If you like nightlife, there is none except for listening to chirping.  It gets very dark, as there is little development on the lake, and all restaurants close and have lights out by 10pm.  The stars are lovely, however.  I went to bed by 10pm as I got up at 5:15am to monkey watch.   It was a perfect place for me to stay, but if you like lots of activity, do the Laguna as a daytrip.



Photos: my iPod photos





I will be taking a very short trip to Nicaragua.  With only two days, I will be busy trying to see as much as the city of Granada as possible and enjoying some time in nature.

Columbus explored the land in 1502, but the first Spanish settlement was founded in 1524.  Granada is the oldest European city in the Americas.

Most of Nicaraguans are Mestizos, a mixed Spanish-indigenous background.

Nicaragua became independent in 1838.  The first years were rough, with civil war between the two main cities: Leon and Granada.  Today, the capital city is Managua.

The USA became quite involved in Nicaraguan politics in the 20th century.  From having the Marines occupy the country to supporting dictatorships to the horrid Iran-Contra Affair, the US-Nicaragua relationship has been fraught with tension.

Although now technically a democracy, President Ortega changed the constitution to run for a third term, and his rule has been certainly controversial.  One major debate is the idea of a Nicaraguan Canal, with support from the Chinese.  Supporters believe it would boost the economy enormously, and as evidence cite how Panama is the wealthiest country in Central America.   Those opposed fear environmental destruction, loss of indigenous culture, opportunities for mass corruption and foreign influence.


Photo:  of Granada, by Elemaki , Wikipedia, free distribution








PETA and banning elephant rides

Vantage Travel will no longer offer elephant rides on their travel itineraries.  From the Boston Herald:

“Vantage is joining the 5 million members of PETA in the noble cause of stopping the abuse and exploitation of elephants by eliminating elephant rides and elephant shows from our itineraries,” spokeswoman Kristen Caldon said.

In the past few years, PETA has been educating travel companies on the abusive practices behind elephant tourist rides.  Most of elephants are chained when not being used.  They are often trained by harsh measures, including chain whips.

Other companies agreeing to stop elephant rides include Collette Vacations, Costco Travel, Tauck, and Trip Advisor.

I don’t always agree with PETA’s methods, but I am pleased they have raised awareness on this issue and have gotten positive results.

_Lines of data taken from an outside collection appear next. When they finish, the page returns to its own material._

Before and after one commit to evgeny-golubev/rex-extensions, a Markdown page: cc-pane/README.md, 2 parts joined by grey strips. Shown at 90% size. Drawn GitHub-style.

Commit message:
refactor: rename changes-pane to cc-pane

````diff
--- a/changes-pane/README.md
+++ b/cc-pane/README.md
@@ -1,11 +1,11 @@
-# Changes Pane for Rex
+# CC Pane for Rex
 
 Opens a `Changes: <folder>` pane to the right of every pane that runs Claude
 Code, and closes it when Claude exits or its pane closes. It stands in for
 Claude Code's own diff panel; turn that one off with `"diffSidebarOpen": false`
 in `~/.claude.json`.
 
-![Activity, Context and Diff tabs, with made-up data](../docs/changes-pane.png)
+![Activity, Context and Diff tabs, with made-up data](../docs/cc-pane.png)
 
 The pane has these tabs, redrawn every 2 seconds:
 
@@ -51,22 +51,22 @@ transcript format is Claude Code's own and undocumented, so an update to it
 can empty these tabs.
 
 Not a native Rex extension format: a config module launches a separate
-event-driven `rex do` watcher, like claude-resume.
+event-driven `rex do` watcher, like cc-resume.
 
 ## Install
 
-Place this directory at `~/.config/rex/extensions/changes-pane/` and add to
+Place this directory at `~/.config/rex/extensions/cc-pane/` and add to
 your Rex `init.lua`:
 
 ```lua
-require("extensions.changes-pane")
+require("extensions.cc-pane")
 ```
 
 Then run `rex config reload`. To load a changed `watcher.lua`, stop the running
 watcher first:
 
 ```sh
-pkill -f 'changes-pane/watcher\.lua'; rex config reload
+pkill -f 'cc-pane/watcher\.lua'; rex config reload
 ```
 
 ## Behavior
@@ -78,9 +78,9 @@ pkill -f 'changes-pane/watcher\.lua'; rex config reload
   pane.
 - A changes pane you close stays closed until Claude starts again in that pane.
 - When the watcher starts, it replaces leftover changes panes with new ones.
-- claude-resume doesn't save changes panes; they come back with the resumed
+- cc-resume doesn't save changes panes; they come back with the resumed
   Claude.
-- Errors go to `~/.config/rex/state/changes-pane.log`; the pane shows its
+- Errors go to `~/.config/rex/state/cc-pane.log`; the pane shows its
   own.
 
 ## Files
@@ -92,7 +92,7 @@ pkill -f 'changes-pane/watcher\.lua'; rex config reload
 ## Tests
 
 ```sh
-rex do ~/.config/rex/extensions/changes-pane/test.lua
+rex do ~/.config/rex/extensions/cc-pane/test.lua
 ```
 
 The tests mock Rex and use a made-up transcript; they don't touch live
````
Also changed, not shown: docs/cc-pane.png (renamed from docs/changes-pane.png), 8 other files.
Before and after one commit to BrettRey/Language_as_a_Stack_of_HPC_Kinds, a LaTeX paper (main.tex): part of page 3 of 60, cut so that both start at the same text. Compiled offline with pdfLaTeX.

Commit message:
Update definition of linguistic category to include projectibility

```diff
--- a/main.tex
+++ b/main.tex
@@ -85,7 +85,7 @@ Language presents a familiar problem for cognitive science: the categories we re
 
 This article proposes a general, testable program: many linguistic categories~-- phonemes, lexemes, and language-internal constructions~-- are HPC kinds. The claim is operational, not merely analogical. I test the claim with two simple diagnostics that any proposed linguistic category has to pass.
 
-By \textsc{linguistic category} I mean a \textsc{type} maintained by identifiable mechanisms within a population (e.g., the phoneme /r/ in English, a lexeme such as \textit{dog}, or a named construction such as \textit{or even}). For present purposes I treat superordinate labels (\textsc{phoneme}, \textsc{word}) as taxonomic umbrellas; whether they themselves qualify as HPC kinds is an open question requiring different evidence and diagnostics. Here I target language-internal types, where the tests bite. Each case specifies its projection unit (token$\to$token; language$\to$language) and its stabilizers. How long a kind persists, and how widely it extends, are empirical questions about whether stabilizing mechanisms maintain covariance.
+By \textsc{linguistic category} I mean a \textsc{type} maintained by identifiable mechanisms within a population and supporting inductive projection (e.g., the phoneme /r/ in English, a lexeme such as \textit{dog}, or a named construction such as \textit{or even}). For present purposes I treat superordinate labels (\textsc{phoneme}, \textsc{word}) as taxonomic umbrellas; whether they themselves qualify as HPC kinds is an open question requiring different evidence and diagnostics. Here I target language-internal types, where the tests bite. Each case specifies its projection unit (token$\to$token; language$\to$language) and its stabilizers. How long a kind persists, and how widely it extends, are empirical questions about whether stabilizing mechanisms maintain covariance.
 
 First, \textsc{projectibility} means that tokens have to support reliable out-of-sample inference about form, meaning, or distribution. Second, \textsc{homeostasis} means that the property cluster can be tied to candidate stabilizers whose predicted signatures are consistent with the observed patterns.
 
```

photo: taken in Thailand at the Elephant Nature Park


Predator Hunts approved

Back on February 19, I had a post about a Congressional bill to remove protections for Alaska’s wildlife on National Refuges.  I am very sorry to say that the bill passed the Senate this week, a vote on party lines.

Predator hunts (such as on wolves and bears) will be permitted.  Cruel methods like gassing dens is even permissible.

From the Alaska Dispatch News:

“At the heart of the disagreement between state and federal wildlife managers is what each group thinks should guide its purpose. The federal government has argued that the goal on refuges and in parks should be biodiversity. The state Board of Game has an interest in ensuring maximum sustained populations for hunting.”

In my opinion, the Alaska Board of Game is mistaken.  By killing predators, thus increasing populations of prey like elk, they are throwing nature out of balance.  For the long term health of their land, that is a bad recipe.

Unfortunately, short term profit is too often valued over long term benefit.  Hunting is a major tourist economy in Alaska.  Yet, the beauty of biodiversity and vast natural spaces would make Alaska a special place for generations to come.

Excessive oil drilling and lopsided hunting policies are clearly unwise for the long term health of Alaska and our planet.

IMG_1640Photo: taken at my zoo